» **The task**
Copy each entry precisely as written, and do not carry over the pictures.

Change listing data
--- START ---

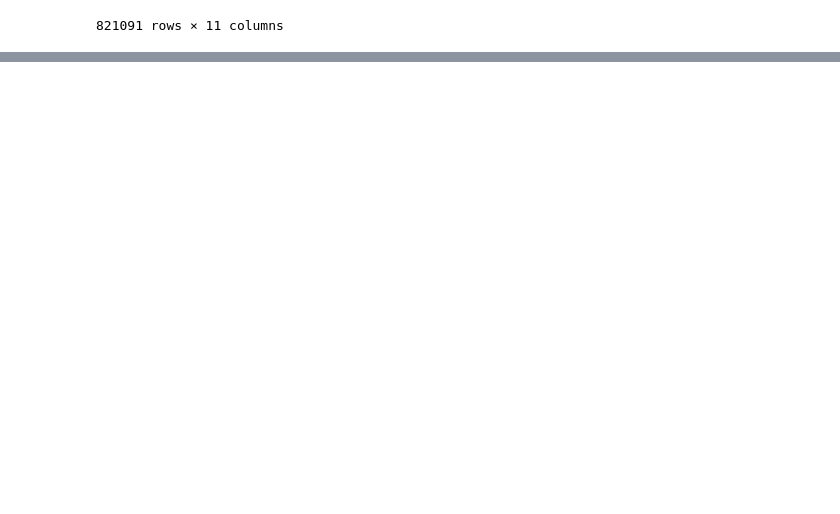
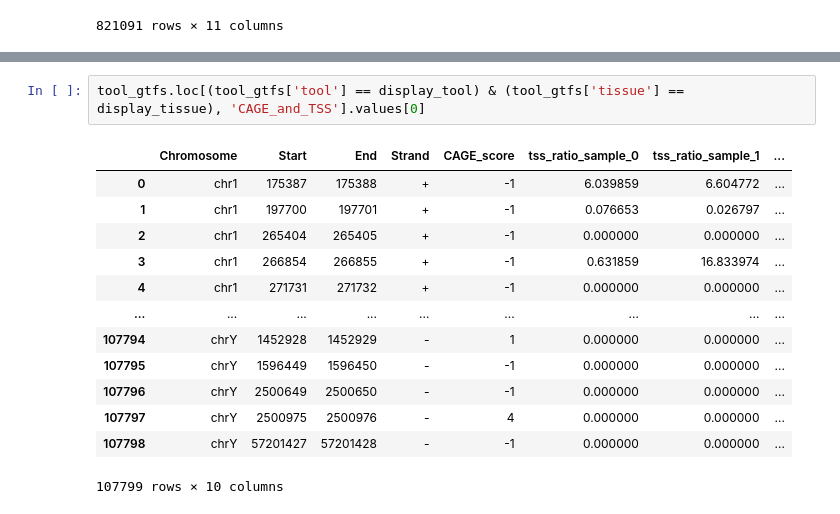
Before and after one commit to IceFreez3r/master-thesis, a Jupyter notebook: notebooks/CAGE_support.ipynb, the cells around one changed output, grey strips where cells are left out. Drawn from its saved outputs; the diff is of its cells as text; blank space fills up the shorter version.

```diff
--- a/notebooks/CAGE_support.ipynb
+++ b/notebooks/CAGE_support.ipynb
@@ -177,0 +261,16 @@ tool_gtfs.loc[(tool_gtfs['tool'] == display_tool) & (tool_gtfs['tissue'] == disp
+# %%
+tool_gtfs.loc[(tool_gtfs['tool'] == display_tool) & (tool_gtfs['tissue'] == display_tissue), 'CAGE_and_TSS'].values[0]
+# %% [output]
+|  | Chromosome | Start | End | Strand | CAGE_score | tss_ratio_sample_0 | tss_ratio_sample_1 | ... |
+| 0 | chr1 | 175387 | 175388 | + | -1 | 6.039859 | 6.604772 | ... |
+| 1 | chr1 | 197700 | 197701 | + | -1 | 0.076653 | 0.026797 | ... |
+| 2 | chr1 | 265404 | 265405 | + | -1 | 0.000000 | 0.000000 | ... |
+| 3 | chr1 | 266854 | 266855 | + | -1 | 0.631859 | 16.833974 | ... |
+| 4 | chr1 | 271731 | 271732 | + | -1 | 0.000000 | 0.000000 | ... |
+| ... | ... | ... | ... | ... | ... | ... | ... | ... |
+| 107794 | chrY | 1452928 | 1452929 | - | 1 | 0.000000 | 0.000000 | ... |
+| 107795 | chrY | 1596449 | 1596450 | - | -1 | 0.000000 | 0.000000 | ... |
+| 107796 | chrY | 2500649 | 2500650 | - | -1 | 0.000000 | 0.000000 | ... |
+| 107797 | chrY | 2500975 | 2500976 | - | 4 | 0.000000 | 0.000000 | ... |
+| 107798 | chrY | 57201427 | 57201428 | - | -1 | 0.000000 | 0.000000 | ... |
+107799 rows × 10 columns
```
Also changed, not shown: parts of 22 cells of this notebook, 7 other files.
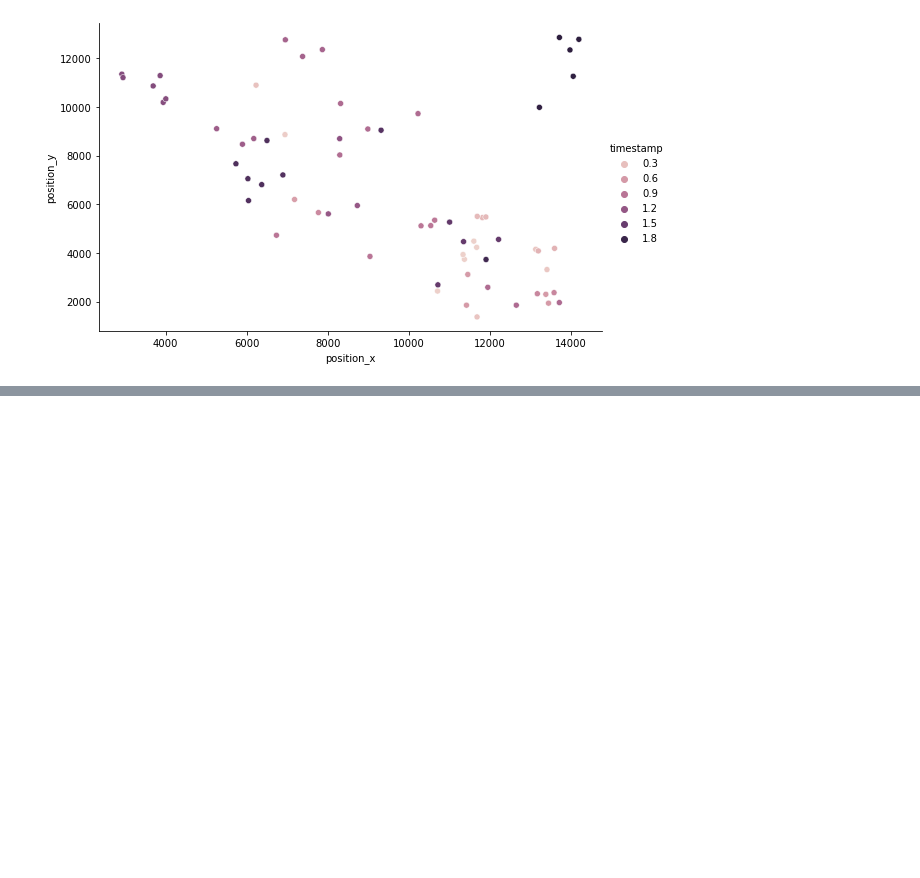
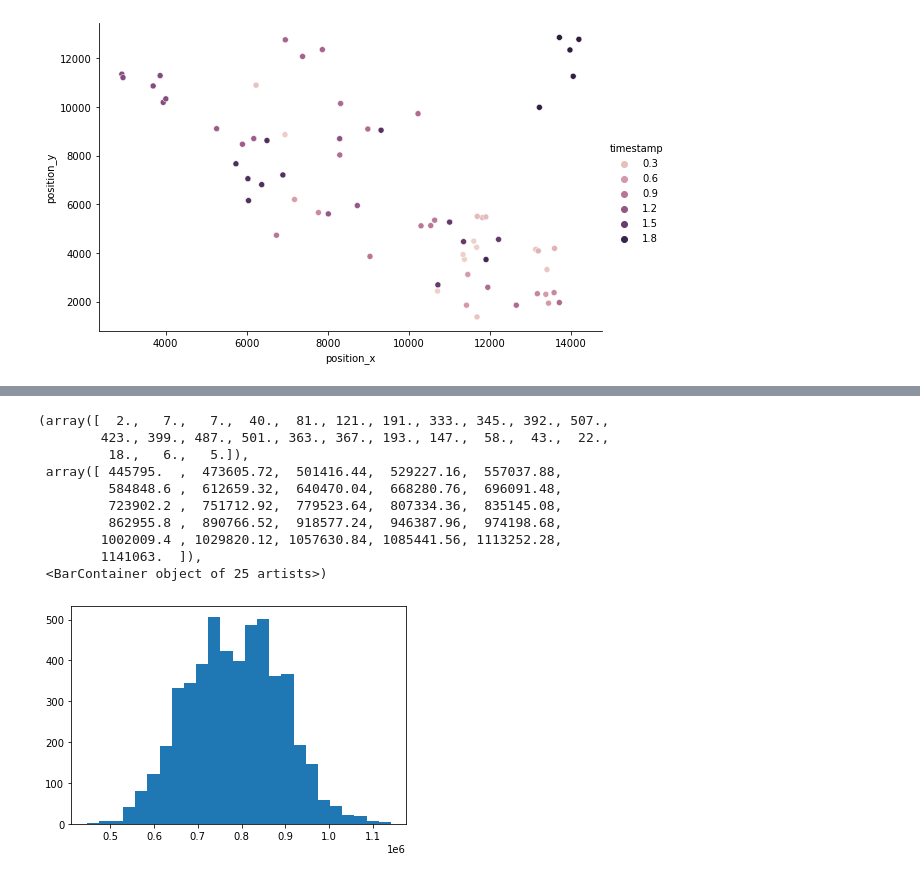
Before and after one commit to kdai11830/LoL-PlaybyPlay-Win-Prediction, a Jupyter notebook: SimpleTSEDA.ipynb, the cells around one changed output, grey strips where cells are left out. Cells and saved outputs as stored; diff of their text form; code cells hidden in the pictures; blank space fills up the shorter version.

```diff
--- a/SimpleTSEDA.ipynb
+++ b/SimpleTSEDA.ipynb
@@ -94,0 +178,14 @@ plt.show()
+# %%
+plt.hist(First_Tower['timestamp'],bins=25)
+# %% [output]
+(array([  2.,   7.,   7.,  40.,  81., 121., 191., 333., 345., 392., 507.,
+        423., 399., 487., 501., 363., 367., 193., 147.,  58.,  43.,  22.,
+         18.,   6.,   5.]),
+ array([ 445795.  ,  473605.72,  501416.44,  529227.16,  557037.88,
+         584848.6 ,  612659.32,  640470.04,  668280.76,  696091.48,
+         723902.2 ,  751712.92,  779523.64,  807334.36,  835145.08,
+         862955.8 ,  890766.52,  918577.24,  946387.96,  974198.68,
+        1002009.4 , 1029820.12, 1057630.84, 1085441.56, 1113252.28,
+        1141063.  ]),
+ <BarContainer object of 25 artists>)
+[figure, added]
```
Also changed, not shown: parts of 26 cells of this notebook.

--- END ---

» **Expected answer**
Before and after one commit to IceFreez3r/master-thesis, a Jupyter notebook: notebooks/CAGE_support.ipynb, the cells around one changed output, grey strips where cells are left out. Drawn from its saved outputs; the diff is of its cells as text; blank space fills up the shorter version.

```diff
--- a/notebooks/CAGE_support.ipynb
+++ b/notebooks/CAGE_support.ipynb
@@ -177,0 +261,16 @@ tool_gtfs.loc[(tool_gtfs['tool'] == display_tool) & (tool_gtfs['tissue'] == disp
+# %%
+tool_gtfs.loc[(tool_gtfs['tool'] == display_tool) & (tool_gtfs['tissue'] == display_tissue), 'CAGE_and_TSS'].values[0]
+# %% [output]
+|  | Chromosome | Start | End | Strand | CAGE_score | tss_ratio_sample_0 | tss_ratio_sample_1 | ... |
+| 0 | chr1 | 175387 | 175388 | + | -1 | 6.039859 | 6.604772 | ... |
+| 1 | chr1 | 197700 | 197701 | + | -1 | 0.076653 | 0.026797 | ... |
+| 2 | chr1 | 265404 | 265405 | + | -1 | 0.000000 | 0.000000 | ... |
+| 3 | chr1 | 266854 | 266855 | + | -1 | 0.631859 | 16.833974 | ... |
+| 4 | chr1 | 271731 | 271732 | + | -1 | 0.000000 | 0.000000 | ... |
+| ... | ... | ... | ... | ... | ... | ... | ... | ... |
+| 107794 | chrY | 1452928 | 1452929 | - | 1 | 0.000000 | 0.000000 | ... |
+| 107795 | chrY | 1596449 | 1596450 | - | -1 | 0.000000 | 0.000000 | ... |
+| 107796 | chrY | 2500649 | 2500650 | - | -1 | 0.000000 | 0.000000 | ... |
+| 107797 | chrY | 2500975 | 2500976 | - | 4 | 0.000000 | 0.000000 | ... |
+| 107798 | chrY | 57201427 | 57201428 | - | -1 | 0.000000 | 0.000000 | ... |
+107799 rows × 10 columns
```
Also changed, not shown: parts of 22 cells of this notebook, 7 other files.
Before and after one commit to kdai11830/LoL-PlaybyPlay-Win-Prediction, a Jupyter notebook: SimpleTSEDA.ipynb, the cells around one changed output, grey strips where cells are left out. Cells and saved outputs as stored; diff of their text form; code cells hidden in the pictures; blank space fills up the shorter version.

```diff
--- a/SimpleTSEDA.ipynb
+++ b/SimpleTSEDA.ipynb
@@ -94,0 +178,14 @@ plt.show()
+# %%
+plt.hist(First_Tower['timestamp'],bins=25)
+# %% [output]
+(array([  2.,   7.,   7.,  40.,  81., 121., 191., 333., 345., 392., 507.,
+        423., 399., 487., 501., 363., 367., 193., 147.,  58.,  43.,  22.,
+         18.,   6.,   5.]),
+ array([ 445795.  ,  473605.72,  501416.44,  529227.16,  557037.88,
+         584848.6 ,  612659.32,  640470.04,  668280.76,  696091.48,
+         723902.2 ,  751712.92,  779523.64,  807334.36,  835145.08,
+         862955.8 ,  890766.52,  918577.24,  946387.96,  974198.68,
+        1002009.4 , 1029820.12, 1057630.84, 1085441.56, 1113252.28,
+        1141063.  ]),
+ <BarContainer object of 25 artists>)
+[figure, added]
```
Also changed, not shown: parts of 26 cells of this notebook.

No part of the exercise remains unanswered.